TWIN FALLS, Idaho (KMVT/KSVT) Starting in the spring the Twin Falls Pest Abatement team will treat water around the county to prevent mosquitoes from hatching there.
"Our goal is to protect public health," said Kirk Tubbs, the pest abatement manager.
It's a simple concept, if there are less mosquitoes, there's less of a chance of transmitting the West Nile Virus to a human. That's a difficult task this year though.
"We had an abundance of moisture this spring and it creates lots of mosquito habitat and that's led to more mosquitoes throughout the whole season," Tubbs said.
The high water levels combined with hot and dry conditions makes for perfect conditions for mosquitoes to spread. The Twin Falls Pest Abatement District has treated the water in about 8,000 places. But even that won't eliminate the insects.
"The public has a very important role in this too," Tubbs said. "If you have a back yard look for buckets and horse troughs and containers. It doesn't take long for a mosquito to lay eggs and them to hatch out."
Mosquitos have been testing positive for West Nile around the state. On Thursday the Idaho Department of Health and Welfare said the first human case was confirmed in Kootenai County.
Gooding County had a mosquito test positive near Hagerman last week. Tubbs says there is usually a two to four week lag between mosquito infections and human ones.
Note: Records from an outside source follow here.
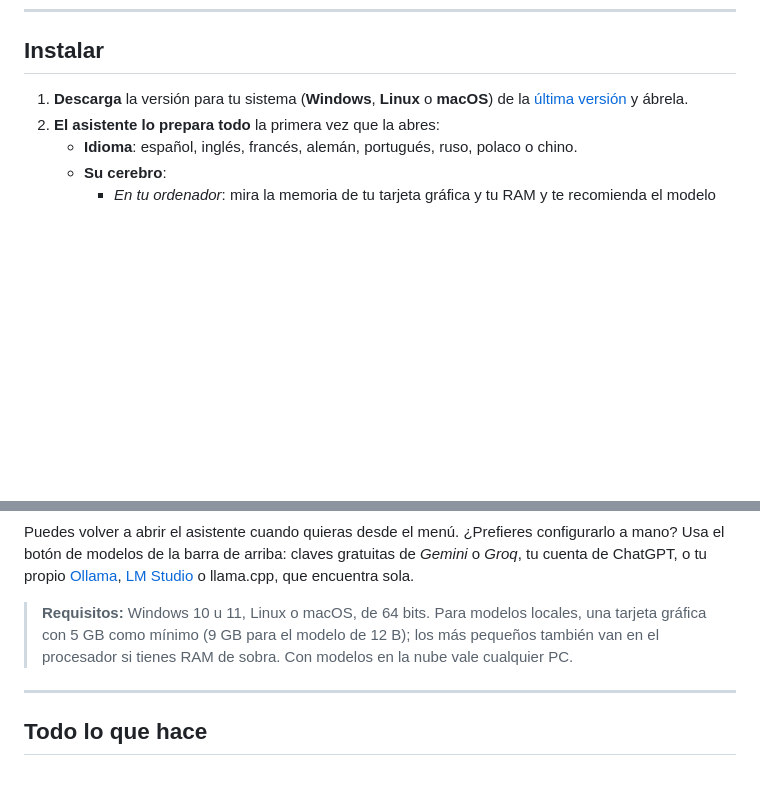
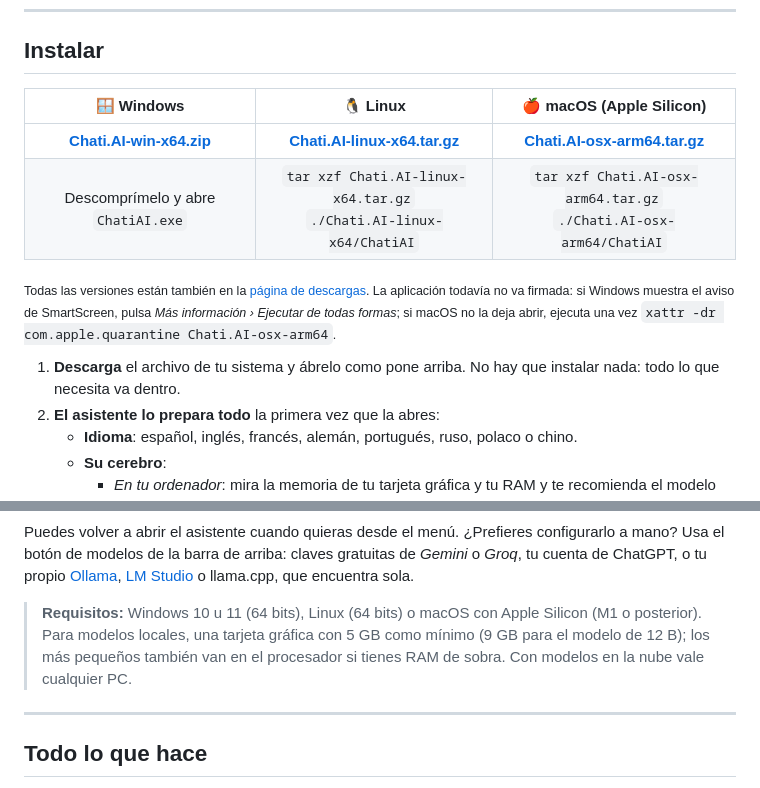
Before and after one commit to nombrote/chati.ai, a Markdown page: README.ES.md, 2 parts joined by grey strips. Drawn GitHub-style; blank space fills up the shorter version.

Commit message:
Descargas directas para Windows, Linux y macOS
Co-Authored-By: Claude Opus 5.5 <noreply@anthropic.com>

```diff
--- a/README.ES.md
+++ b/README.ES.md
@@ -124,8 +124,15 @@
 
 ## Instalar
 
-1. **Descarga** la versión para tu sistema (**Windows**, **Linux** o **macOS**) de la
-   [última versión](https://github.com/nombrote/chati.ai/releases/latest) y ábrela.
+| 🪟 Windows | 🐧 Linux | 🍎 macOS (Apple Silicon) |
+|:-:|:-:|:-:|
+| [**Chati.AI-win-x64.zip**](https://github.com/nombrote/chati.ai/releases/latest/download/Chati.AI-win-x64.zip) | [**Chati.AI-linux-x64.tar.gz**](https://github.com/nombrote/chati.ai/releases/latest/download/Chati.AI-linux-x64.tar.gz) | [**Chati.AI-osx-arm64.tar.gz**](https://github.com/nombrote/chati.ai/releases/latest/download/Chati.AI-osx-arm64.tar.gz) |
+| Descomprímelo y abre `ChatiAI.exe` | `tar xzf Chati.AI-linux-x64.tar.gz`<br>`./Chati.AI-linux-x64/ChatiAI` | `tar xzf Chati.AI-osx-arm64.tar.gz`<br>`./Chati.AI-osx-arm64/ChatiAI` |
+
+<sub>Todas las versiones están también en la [página de descargas](https://github.com/nombrote/chati.ai/releases/latest). La aplicación todavía no va firmada: si Windows muestra el aviso de SmartScreen, pulsa *Más información › Ejecutar de todas formas*; si macOS no la deja abrir, ejecuta una vez `xattr -dr com.apple.quarantine Chati.AI-osx-arm64`.</sub>
+
+1. **Descarga** el archivo de tu sistema y ábrelo como pone arriba. No hay que instalar nada: todo lo
+   que necesita va dentro.
 2. **El asistente lo prepara todo** la primera vez que la abres:
    - **Idioma**: español, inglés, francés, alemán, portugués, ruso, polaco o chino.
    - **Su cerebro**:
@@ -142,9 +149,7 @@ Puedes volver a abrir el asistente cuando quieras desde el menú. ¿Prefieres co
 botón de modelos de la barra de arriba: claves gratuitas de *Gemini* o *Groq*, tu cuenta de ChatGPT, o
 tu propio [Ollama](https://ollama.com), [LM Studio](https://lmstudio.ai) o llama.cpp, que encuentra sola.
 
-> **Requisitos:** Windows 10 u 11, Linux o macOS, de 64 bits. Para modelos locales, una tarjeta gráfica con 5 GB como
-> mínimo (9 GB para el modelo de 12 B); los más pequeños también van en el procesador si tienes RAM de
-> sobra. Con modelos en la nube vale cualquier PC.
+> **Requisitos:** Windows 10 u 11 (64 bits), Linux (64 bits) o macOS con Apple Silicon (M1 o posterior). Para modelos locales, una tarjeta gráfica con 5 GB como mínimo (9 GB para el modelo de 12 B); los más pequeños también van en el procesador si tienes RAM de sobra. Con modelos en la nube vale cualquier PC.
 
 ---
 
```
Also changed, not shown: README.md (+10 -5 lines).
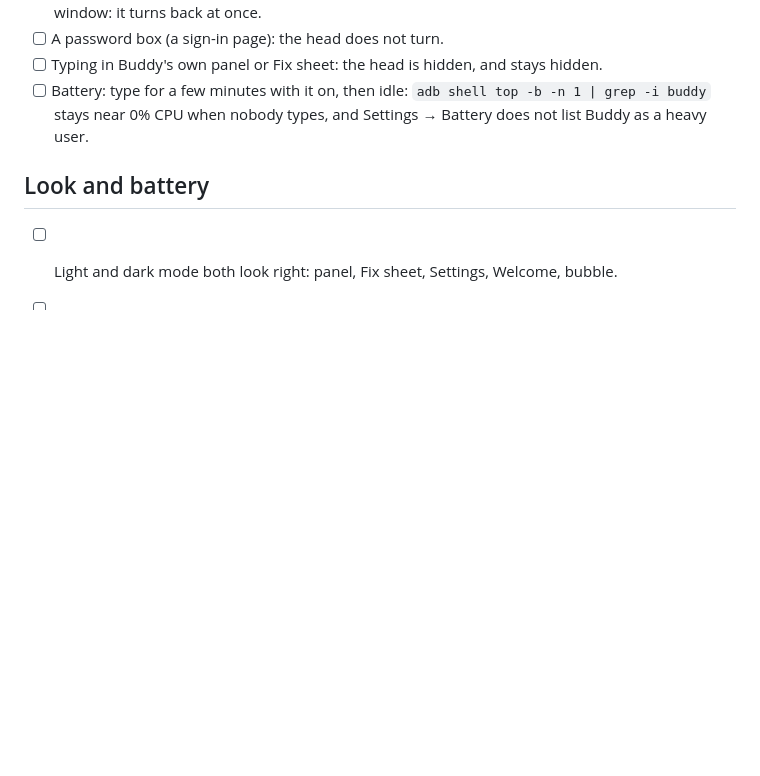
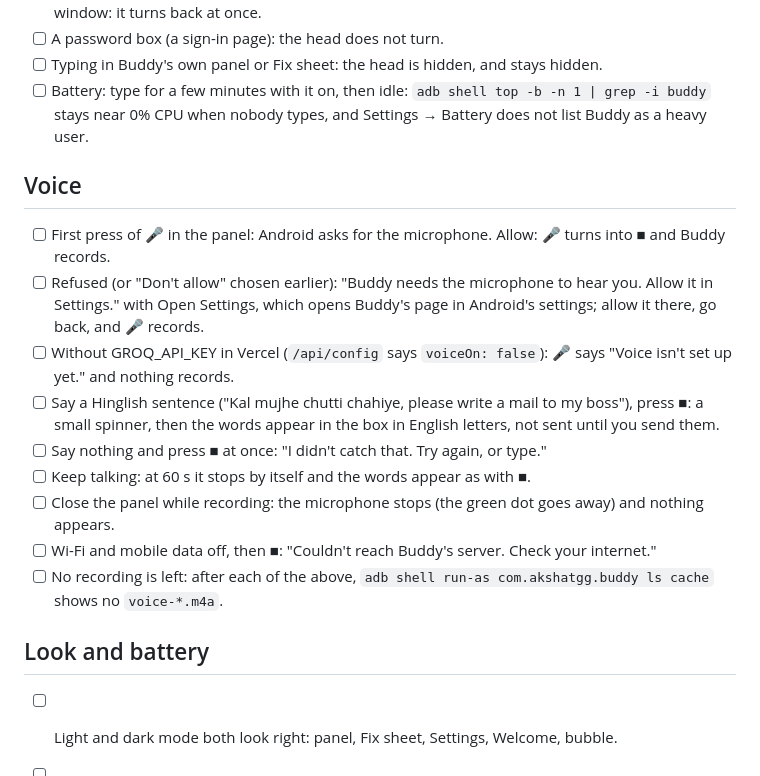
Before and after one commit to akshatgg/Buddy, a Markdown page: docs/manual-checklist-android.md, the part around the change. Rendered like a GitHub page; blank space fills up the shorter version.

Commit message:
docs: voice in the Android checklist

```diff
--- a/docs/manual-checklist-android.md
+++ b/docs/manual-checklist-android.md
@@ -79,6 +79,17 @@ Set these in the Mac's Admin window, against the deployed server.
 - [ ] Typing in Buddy's own panel or Fix sheet: the head is hidden, and stays hidden.
 - [ ] Battery: type for a few minutes with it on, then idle: `adb shell top -b -n 1 | grep -i buddy` stays near 0% CPU when nobody types, and Settings → Battery does not list Buddy as a heavy user.
 
+## Voice
+- [ ] First press of 🎤 in the panel: Android asks for the microphone. Allow: 🎤 turns into ■ and Buddy records.
+- [ ] Refused (or "Don't allow" chosen earlier): "Buddy needs the microphone to hear you. Allow it in Settings." with Open Settings, which opens Buddy's page in Android's settings; allow it there, go back, and 🎤 records.
+- [ ] Without GROQ_API_KEY in Vercel (`/api/config` says `voiceOn: false`): 🎤 says "Voice isn't set up yet." and nothing records.
+- [ ] Say a Hinglish sentence ("Kal mujhe chutti chahiye, please write a mail to my boss"), press ■: a small spinner, then the words appear in the box in English letters, not sent until you send them.
+- [ ] Say nothing and press ■ at once: "I didn't catch that. Try again, or type."
+- [ ] Keep talking: at 60 s it stops by itself and the words appear as with ■.
+- [ ] Close the panel while recording: the microphone stops (the green dot goes away) and nothing appears.
+- [ ] Wi-Fi and mobile data off, then ■: "Couldn't reach Buddy's server. Check your internet."
+- [ ] No recording is left: after each of the above, `adb shell run-as com.akshatgg.buddy ls cache` shows no `voice-*.m4a`.
+
 ## Look and battery
 - [ ] Light and dark mode both look right: panel, Fix sheet, Settings, Welcome, bubble.
 - [ ] Idle for ten minutes with the head showing: `adb shell top -b -n 1 | grep -i buddy` stays near 0% CPU, and Settings → Battery does not list Buddy as a heavy user.
```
"Since we saw the virus last week in Gooding County then yeah, I'd say if we're going to see human cases it'll happen in the next few weeks," Tubbs said.
Typically July is the peak for Mosquitoes. So Idaho may be on a down-turn in the insect's population. However, he said the next few weeks are critical to preventing the West Nile Virus spreading to humans.
He urged people to watch for standing water on their property. Irrigation water pooled up in a ditch or buckets with small pools of water can be breeding grounds for mosquitoes.